------ SOURCE DATA

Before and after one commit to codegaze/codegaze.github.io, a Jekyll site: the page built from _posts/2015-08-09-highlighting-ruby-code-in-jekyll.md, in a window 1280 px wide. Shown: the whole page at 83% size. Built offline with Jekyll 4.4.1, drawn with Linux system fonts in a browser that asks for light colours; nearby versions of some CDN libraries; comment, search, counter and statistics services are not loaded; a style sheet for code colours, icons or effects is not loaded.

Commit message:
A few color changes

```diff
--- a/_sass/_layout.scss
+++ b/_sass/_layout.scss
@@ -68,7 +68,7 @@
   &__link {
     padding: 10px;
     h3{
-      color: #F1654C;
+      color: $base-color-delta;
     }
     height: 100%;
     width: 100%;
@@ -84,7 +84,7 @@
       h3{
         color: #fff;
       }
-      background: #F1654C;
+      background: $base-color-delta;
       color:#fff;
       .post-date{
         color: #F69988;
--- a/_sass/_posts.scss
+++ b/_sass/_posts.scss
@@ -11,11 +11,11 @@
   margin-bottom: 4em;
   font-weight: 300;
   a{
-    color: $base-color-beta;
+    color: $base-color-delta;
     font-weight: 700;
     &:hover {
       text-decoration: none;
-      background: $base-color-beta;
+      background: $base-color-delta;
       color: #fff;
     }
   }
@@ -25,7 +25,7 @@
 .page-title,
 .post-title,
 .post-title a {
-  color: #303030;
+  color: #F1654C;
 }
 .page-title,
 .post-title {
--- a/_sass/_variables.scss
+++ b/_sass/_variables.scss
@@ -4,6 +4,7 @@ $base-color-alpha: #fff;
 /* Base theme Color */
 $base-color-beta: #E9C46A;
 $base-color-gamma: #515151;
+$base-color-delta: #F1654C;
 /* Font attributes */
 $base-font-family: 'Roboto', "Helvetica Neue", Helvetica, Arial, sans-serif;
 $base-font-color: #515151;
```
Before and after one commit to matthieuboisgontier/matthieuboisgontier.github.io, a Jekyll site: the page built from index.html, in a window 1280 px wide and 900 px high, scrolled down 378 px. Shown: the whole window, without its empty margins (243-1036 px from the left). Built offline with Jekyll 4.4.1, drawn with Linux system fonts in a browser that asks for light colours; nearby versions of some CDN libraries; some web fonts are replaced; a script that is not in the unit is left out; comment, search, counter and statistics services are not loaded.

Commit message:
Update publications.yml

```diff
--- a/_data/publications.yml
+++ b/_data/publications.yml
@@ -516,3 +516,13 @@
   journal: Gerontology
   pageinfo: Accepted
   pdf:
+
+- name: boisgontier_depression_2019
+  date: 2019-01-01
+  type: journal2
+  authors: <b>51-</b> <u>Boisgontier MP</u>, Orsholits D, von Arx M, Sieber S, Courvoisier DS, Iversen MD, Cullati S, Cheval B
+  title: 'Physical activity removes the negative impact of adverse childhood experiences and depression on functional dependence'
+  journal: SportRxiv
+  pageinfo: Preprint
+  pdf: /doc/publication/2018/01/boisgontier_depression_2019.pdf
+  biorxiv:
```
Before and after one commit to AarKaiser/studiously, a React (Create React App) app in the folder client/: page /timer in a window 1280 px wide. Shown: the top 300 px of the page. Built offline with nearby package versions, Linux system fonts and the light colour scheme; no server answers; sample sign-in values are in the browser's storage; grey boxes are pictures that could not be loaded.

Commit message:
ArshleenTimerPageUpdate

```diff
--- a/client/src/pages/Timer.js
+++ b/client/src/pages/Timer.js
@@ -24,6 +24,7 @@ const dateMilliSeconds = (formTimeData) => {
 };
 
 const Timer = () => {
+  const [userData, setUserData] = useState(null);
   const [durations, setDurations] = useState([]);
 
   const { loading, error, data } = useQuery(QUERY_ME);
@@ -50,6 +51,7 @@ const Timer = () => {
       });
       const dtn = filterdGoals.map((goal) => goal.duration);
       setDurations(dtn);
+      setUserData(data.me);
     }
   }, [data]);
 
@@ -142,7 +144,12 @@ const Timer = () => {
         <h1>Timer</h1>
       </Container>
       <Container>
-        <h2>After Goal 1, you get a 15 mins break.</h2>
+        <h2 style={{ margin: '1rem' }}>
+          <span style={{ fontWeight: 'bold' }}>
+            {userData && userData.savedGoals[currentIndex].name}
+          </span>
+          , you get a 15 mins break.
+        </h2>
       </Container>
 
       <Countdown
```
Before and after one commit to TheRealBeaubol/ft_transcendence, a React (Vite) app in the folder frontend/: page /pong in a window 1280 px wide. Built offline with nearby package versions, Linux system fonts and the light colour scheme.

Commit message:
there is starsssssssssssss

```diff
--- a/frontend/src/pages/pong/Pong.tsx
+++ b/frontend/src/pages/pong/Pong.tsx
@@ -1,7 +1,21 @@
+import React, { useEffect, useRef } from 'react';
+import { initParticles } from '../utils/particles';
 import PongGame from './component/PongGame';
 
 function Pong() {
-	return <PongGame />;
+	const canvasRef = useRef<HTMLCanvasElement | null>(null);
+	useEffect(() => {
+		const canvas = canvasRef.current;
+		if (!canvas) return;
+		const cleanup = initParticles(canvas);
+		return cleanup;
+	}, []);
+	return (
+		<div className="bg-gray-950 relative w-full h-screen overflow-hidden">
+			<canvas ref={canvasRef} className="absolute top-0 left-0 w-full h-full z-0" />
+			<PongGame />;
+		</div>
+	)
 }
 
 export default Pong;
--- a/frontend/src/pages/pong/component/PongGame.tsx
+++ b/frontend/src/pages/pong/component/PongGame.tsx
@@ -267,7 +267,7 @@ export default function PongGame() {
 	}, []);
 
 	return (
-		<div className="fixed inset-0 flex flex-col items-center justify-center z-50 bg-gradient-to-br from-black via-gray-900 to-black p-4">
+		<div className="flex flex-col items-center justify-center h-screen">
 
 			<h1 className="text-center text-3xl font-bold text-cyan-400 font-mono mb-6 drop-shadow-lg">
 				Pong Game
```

------------

_PROBLEM:_
Each line of the entries above that contains "const" must be copied into the answer.

_OUTPUT FOR THIS EXERCISE:_
@@ -24,6 +24,7 @@ const dateMilliSeconds = (formTimeData) => {
 const Timer = () => {
+  const [userData, setUserData] = useState(null);
   const [durations, setDurations] = useState([]);
   const { loading, error, data } = useQuery(QUERY_ME);
@@ -50,6 +51,7 @@ const Timer = () => {
       const dtn = filterdGoals.map((goal) => goal.duration);
@@ -142,7 +144,12 @@ const Timer = () => {
+	const canvasRef = useRef<HTMLCanvasElement | null>(null);
+		const canvas = canvasRef.current;
+		const cleanup = initParticles(canvas);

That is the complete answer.